Acoustics: Kazutaka Kurihara [Japan] and Koji Tsukada [Japan], for creating the SpeechJammer, a machine that disrupts a person’s speech, by making them hear their own spoken words at a very slight delay.
Anatomy: Frans de Waal [Netherlands/USA] and Jennifer Pokorny [USA], for discovering that chimpanzees can identify other chimpanzees individually from seeing photographs of their rear ends.
Chemistry: Johan Pettersson [Sweden/Rwanda], for solving the puzzle of why, in certain houses in the town of Anderslöv, Sweden, people’s hair turned green.
Fluid Dynamics: Rouslan Krechetnikov [USA/Russia/Canada] and Hans Mayer [USA], for studying the dynamics of liquid-sloshing, to learn what happens when a person walks while carrying a cup of coffee.
Literature: The U.S. Government General Accountability Office, for issuing a report about reports about reports that recommends the preparation of a report about the report about reports about reports.
Medicine: Emmanuel Ben-Soussan [France] and Michel Antonietti [France], for advising doctors who perform colonoscopies how to minimize the chance that their patients will explode.
Neuroscience: Craig Bennett [USA], Abigail Baird [USA], Michael Miller [USA], and George Wolford [USA], for demonstrating that brain researchers, by using complicated instruments and simple statistics, can see meaningful brain activity anywhere, even in a dead salmon.
Peace: The SKN Company [Russia], for converting old Russian ammunition into new diamonds.
Physics: Joseph Keller [USA], Raymond Goldstein [USA/UK], Patrick Warren [UK], and Robin Ball [UK], for calculating the balance of forces that shape and move the hair in a human ponytail.
Psychology: Anita Eerland [Netherlands], Rolf Zwaan [Netherlands], and Tulio Guadalupe [Peru/Russia/Netherlands], for their study “Leaning to the Left Makes the Eiffel Tower Seem Smaller”.

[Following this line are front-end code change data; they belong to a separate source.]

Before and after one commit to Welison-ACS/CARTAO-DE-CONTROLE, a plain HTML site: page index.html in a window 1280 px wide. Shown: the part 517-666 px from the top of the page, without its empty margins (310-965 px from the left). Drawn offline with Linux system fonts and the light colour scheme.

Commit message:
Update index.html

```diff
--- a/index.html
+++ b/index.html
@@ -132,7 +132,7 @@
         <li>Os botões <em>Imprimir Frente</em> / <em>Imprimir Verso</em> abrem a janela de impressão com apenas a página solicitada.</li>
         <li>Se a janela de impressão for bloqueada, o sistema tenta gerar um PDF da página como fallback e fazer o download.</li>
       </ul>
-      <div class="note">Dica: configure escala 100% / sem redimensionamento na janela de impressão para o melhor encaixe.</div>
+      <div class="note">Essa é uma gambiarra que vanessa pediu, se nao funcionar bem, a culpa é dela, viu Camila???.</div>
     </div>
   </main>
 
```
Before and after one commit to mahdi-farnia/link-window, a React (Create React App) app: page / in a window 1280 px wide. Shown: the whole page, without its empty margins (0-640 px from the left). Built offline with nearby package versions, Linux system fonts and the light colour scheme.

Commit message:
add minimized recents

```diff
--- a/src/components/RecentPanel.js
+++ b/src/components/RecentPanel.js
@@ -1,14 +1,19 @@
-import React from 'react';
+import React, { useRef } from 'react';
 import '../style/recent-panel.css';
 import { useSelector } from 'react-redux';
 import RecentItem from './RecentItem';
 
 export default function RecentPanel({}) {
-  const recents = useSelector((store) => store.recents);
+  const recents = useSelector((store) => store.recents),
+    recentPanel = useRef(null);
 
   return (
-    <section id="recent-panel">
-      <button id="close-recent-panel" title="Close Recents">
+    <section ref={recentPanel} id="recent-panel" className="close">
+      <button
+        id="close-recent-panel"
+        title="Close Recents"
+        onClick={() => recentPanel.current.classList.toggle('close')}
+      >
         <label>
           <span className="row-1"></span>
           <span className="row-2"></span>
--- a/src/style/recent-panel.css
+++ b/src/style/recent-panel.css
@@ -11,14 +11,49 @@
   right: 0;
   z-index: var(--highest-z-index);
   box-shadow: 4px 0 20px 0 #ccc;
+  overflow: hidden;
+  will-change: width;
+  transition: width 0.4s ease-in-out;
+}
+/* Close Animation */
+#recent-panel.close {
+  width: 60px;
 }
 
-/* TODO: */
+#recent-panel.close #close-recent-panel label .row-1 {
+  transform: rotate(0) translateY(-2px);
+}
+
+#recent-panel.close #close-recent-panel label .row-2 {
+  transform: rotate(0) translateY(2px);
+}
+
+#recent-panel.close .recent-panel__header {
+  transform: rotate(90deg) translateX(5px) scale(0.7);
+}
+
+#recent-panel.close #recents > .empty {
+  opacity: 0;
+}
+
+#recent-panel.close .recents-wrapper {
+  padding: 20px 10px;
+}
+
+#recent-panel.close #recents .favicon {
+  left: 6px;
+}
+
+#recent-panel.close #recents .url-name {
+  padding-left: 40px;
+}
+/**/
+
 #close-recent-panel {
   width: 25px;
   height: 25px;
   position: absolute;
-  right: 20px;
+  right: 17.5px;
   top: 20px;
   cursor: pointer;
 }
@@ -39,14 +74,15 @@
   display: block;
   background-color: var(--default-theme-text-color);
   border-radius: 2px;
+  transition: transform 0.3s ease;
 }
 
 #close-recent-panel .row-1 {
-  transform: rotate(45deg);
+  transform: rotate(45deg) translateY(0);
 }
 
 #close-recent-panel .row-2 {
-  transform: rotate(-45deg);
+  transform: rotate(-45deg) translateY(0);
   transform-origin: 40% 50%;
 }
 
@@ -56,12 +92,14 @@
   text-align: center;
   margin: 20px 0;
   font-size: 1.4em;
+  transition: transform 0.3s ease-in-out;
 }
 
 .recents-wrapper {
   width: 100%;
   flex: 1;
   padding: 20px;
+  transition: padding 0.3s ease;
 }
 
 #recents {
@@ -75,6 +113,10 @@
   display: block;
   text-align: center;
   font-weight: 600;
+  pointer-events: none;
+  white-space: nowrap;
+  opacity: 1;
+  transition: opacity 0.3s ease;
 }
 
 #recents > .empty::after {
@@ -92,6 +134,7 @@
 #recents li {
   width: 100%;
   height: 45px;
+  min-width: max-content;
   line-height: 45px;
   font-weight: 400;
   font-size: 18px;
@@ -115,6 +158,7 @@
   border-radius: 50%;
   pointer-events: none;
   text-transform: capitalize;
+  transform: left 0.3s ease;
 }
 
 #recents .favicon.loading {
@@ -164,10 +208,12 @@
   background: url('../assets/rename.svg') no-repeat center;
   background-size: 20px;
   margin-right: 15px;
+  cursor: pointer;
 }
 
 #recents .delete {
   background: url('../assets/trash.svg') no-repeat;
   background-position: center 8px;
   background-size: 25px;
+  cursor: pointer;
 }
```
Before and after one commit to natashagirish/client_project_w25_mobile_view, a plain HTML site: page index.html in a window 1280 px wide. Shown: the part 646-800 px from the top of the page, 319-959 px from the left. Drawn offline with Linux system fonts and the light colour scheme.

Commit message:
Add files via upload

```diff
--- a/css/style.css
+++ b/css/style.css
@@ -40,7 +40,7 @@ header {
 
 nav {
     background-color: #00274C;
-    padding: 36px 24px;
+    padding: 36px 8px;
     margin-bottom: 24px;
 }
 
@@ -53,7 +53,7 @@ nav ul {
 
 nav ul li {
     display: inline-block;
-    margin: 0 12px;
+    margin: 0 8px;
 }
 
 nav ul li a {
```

A special announcement was also made regarding the 1999 Ig Nobel Prize in Physics. A share of the prize was retroactively awarded to Joseph Keller, for his part in calculating how to make a teapot spout that does not drip. This makes Keller a two-time Ig Nobel alumni, as he also won the 2012 Ig Nobel prize in Physics.